Wealth2k, Inc. recently launched such a strategy called DB-by-INS, which the Hingham, Massachusetts-based company says refers to the defined benefit nature of the retirement income provided and the vehicle used to provide it: life insurance. The DB-by-INS strategy--which uses either variable universal or indexed universal life insurance policies as its funding vehicle--is particularly useful for the affluent market, says David Macchia, CEO of Wealth2k, because the caps on contributions to defined contribution plans like 401(k)s limit the affluent's ability to create a sufficient percentage of retirement income in comparison to their pre-retirement income. With the migration to DC plans over the past two decades, retirement security today looks a lot different than it did 20 years ago, Macchia says. As defined benefit plans have fallen by the wayside and the longevity of Social Security is questionable, "it has dawned on people that retirement security has been diminished because, for most people, there is no predictable level of retirement income."

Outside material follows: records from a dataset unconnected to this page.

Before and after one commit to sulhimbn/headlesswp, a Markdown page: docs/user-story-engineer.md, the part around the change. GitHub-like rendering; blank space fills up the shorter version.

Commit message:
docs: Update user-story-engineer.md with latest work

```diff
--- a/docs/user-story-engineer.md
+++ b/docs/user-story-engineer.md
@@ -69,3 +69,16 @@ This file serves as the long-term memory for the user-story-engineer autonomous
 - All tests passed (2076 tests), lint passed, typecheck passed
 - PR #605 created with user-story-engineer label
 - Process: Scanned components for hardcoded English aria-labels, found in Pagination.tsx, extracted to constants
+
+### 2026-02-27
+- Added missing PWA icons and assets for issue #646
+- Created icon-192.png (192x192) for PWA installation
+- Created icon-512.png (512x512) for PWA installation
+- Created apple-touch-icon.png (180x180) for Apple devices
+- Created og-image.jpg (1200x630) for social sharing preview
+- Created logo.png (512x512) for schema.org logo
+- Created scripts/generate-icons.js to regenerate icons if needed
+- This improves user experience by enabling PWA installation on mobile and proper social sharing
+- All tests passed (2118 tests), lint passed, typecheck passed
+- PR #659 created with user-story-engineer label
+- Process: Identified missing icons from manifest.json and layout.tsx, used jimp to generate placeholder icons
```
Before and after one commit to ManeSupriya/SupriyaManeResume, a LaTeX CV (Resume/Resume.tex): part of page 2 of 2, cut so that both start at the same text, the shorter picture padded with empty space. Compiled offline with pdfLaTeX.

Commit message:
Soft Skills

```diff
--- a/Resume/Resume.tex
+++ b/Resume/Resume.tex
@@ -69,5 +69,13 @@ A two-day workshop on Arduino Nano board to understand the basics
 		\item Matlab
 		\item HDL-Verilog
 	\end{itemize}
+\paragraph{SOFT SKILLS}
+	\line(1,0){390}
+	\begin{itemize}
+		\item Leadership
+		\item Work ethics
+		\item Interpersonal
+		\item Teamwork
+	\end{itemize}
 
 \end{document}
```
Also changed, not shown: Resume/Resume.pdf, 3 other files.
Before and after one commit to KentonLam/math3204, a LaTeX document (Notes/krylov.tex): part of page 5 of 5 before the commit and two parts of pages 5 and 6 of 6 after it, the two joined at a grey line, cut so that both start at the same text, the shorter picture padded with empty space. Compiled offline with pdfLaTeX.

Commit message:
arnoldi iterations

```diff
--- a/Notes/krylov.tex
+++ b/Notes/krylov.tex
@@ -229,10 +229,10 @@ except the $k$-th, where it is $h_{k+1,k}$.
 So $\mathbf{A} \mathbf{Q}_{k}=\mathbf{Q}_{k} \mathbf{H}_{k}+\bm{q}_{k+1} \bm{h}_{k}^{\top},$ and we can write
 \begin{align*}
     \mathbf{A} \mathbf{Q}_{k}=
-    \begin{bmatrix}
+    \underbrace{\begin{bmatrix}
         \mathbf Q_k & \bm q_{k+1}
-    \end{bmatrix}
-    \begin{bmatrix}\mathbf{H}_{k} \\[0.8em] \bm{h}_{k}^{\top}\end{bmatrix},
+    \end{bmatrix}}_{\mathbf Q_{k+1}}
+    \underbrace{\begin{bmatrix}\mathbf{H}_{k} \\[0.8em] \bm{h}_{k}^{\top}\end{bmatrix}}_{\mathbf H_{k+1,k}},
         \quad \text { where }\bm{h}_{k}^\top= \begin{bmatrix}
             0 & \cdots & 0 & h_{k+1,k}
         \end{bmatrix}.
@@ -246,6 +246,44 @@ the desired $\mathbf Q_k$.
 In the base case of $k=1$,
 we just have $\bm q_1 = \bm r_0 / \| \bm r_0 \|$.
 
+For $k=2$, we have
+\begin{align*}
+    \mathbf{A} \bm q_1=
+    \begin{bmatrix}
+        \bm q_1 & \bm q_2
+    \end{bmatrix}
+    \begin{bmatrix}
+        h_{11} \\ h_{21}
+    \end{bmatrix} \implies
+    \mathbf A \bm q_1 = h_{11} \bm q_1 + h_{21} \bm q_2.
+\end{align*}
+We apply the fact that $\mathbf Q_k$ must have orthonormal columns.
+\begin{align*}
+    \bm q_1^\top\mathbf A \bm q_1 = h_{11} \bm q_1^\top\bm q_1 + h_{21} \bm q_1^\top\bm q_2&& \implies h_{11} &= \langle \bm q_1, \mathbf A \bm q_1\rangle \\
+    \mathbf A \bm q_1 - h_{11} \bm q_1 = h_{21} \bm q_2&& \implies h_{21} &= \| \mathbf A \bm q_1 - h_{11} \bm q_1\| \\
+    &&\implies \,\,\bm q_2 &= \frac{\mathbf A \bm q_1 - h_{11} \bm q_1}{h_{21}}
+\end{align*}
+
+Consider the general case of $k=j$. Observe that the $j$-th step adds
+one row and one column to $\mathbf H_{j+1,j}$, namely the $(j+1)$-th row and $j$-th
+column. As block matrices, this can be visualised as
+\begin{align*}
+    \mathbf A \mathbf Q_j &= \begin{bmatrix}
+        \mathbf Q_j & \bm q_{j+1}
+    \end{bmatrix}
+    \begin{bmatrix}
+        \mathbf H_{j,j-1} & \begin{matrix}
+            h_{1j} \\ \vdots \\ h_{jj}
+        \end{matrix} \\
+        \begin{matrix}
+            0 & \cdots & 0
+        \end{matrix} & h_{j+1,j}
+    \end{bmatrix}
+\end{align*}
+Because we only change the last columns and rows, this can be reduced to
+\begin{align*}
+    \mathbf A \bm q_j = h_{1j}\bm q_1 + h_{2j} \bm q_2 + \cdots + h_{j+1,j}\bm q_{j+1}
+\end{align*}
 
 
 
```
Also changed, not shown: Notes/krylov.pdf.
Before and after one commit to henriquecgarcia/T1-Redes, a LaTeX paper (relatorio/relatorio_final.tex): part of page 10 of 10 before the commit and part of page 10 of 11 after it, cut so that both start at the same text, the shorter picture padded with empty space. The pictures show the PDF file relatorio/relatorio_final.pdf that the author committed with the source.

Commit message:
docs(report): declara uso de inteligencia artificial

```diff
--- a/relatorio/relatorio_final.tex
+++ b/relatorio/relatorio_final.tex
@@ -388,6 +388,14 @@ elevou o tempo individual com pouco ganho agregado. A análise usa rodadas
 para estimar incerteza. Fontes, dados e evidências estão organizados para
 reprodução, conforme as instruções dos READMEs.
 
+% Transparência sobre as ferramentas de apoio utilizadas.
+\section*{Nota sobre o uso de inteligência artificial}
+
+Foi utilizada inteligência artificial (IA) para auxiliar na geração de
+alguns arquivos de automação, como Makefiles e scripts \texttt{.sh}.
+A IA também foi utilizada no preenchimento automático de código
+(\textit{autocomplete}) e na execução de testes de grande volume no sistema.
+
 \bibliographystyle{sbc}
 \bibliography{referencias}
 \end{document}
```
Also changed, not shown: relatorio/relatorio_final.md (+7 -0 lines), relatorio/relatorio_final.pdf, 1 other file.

How It Works
The DB-by-INS strategy uses an administrative system that allows clients to set a long-term strategy for making their retirement income more secure. The DB-by-INS strategy "wraps around the life insurance funding vehicle and transforms it into a DB," Macchia explains. A policy owner will first start with buying a life insurance policy, "but you don't want to buy a life insurance policy with the intention of trying to build as much insurance in it as possible," he says. "You want to do the opposite--you're trying to buy close to the minimum insurance possible for a given dollar amount because you don't want to burden the concept with too much cost; insurance can be costly." The policy owner then decides the age at which they wish to retire, their target retirement income, and an assumed interest rate growth.
Macchia offers this example of how the DB-by-INS strategy works. A policy owner wishes to retire at age 65 with $50,000 in annual income and an annual growth rate projection of 7%. "Let's say [that] based on those three factors, annual [premium] cost will be $12,000 from that retirement income. What happens is that one year later, the performance of the policy was probably something less than or greater than 7%; let's say it was 6%," he says. "The insurance company will send an annual report to the policy owner and say, 'We didn't hit the 7% assumed rate of return, so in order to keep on track to produce the $50,000 retirement income at 65, you're going to have to make a small adjustment to your cost, and the premium for the next year will go up to $12,100." Jump forward one year, and the interest rate hits 8.5%. The insurance "company would then send a letter saying the premium would decrease to $11,800." By making adjustments to the policy each year, "you create the ability to keep that policy on track to deliver the retirement income," Macchia says. "What I just described was the mechanics of the defined benefit pension plan. What this DB-by-INS does is recreates that, in an economic sense, in the form of an individual life insurance-funded defined benefit pension plan."
The Loan Benefit
Perhaps the best benefit for policyholders, Macchia says, is policy loans against the cash value. "The policy loans are income-tax free; so if I realize my $50,000 retirement benefit at age 65, that may be the equivalent, depending on tax brackets at that time, of having a taxable income of $90,000." There are two ways to withdraw cash from a policy, he explains. "One is a simple withdrawal, which is taxable to the extent of any gain in the policy. The other is a loan against the cash value. A loan is income-tax free because, in a tax sense, it is considered as an advance against the policy's death benefit, which is also a tax-free distribution."
Protective Life of Birmingham, Alabama, is now offering a DB-by-INS strategy dubbed Defined Objectives, and several other companies are in the early stages of bringing the concept out.